■ **What the exercise asks**
A word-for-word copy of the whole listing is required.

*** Supplied data ***

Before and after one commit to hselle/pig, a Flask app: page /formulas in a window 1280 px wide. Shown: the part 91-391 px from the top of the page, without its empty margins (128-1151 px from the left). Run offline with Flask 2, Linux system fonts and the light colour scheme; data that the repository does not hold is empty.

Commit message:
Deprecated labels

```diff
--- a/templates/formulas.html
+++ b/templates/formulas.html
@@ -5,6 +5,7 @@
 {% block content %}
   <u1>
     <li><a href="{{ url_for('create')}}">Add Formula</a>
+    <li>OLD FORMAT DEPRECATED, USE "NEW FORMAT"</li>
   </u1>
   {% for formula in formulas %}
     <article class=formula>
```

*** End of Supplied data ***

■ **Exercise answer**
Before and after one commit to hselle/pig, a Flask app: page /formulas in a window 1280 px wide. Shown: the part 91-391 px from the top of the page, without its empty margins (128-1151 px from the left). Run offline with Flask 2, Linux system fonts and the light colour scheme; data that the repository does not hold is empty.

Commit message:
Deprecated labels

```diff
--- a/templates/formulas.html
+++ b/templates/formulas.html
@@ -5,6 +5,7 @@
 {% block content %}
   <u1>
     <li><a href="{{ url_for('create')}}">Add Formula</a>
+    <li>OLD FORMAT DEPRECATED, USE "NEW FORMAT"</li>
   </u1>
   {% for formula in formulas %}
     <article class=formula>
```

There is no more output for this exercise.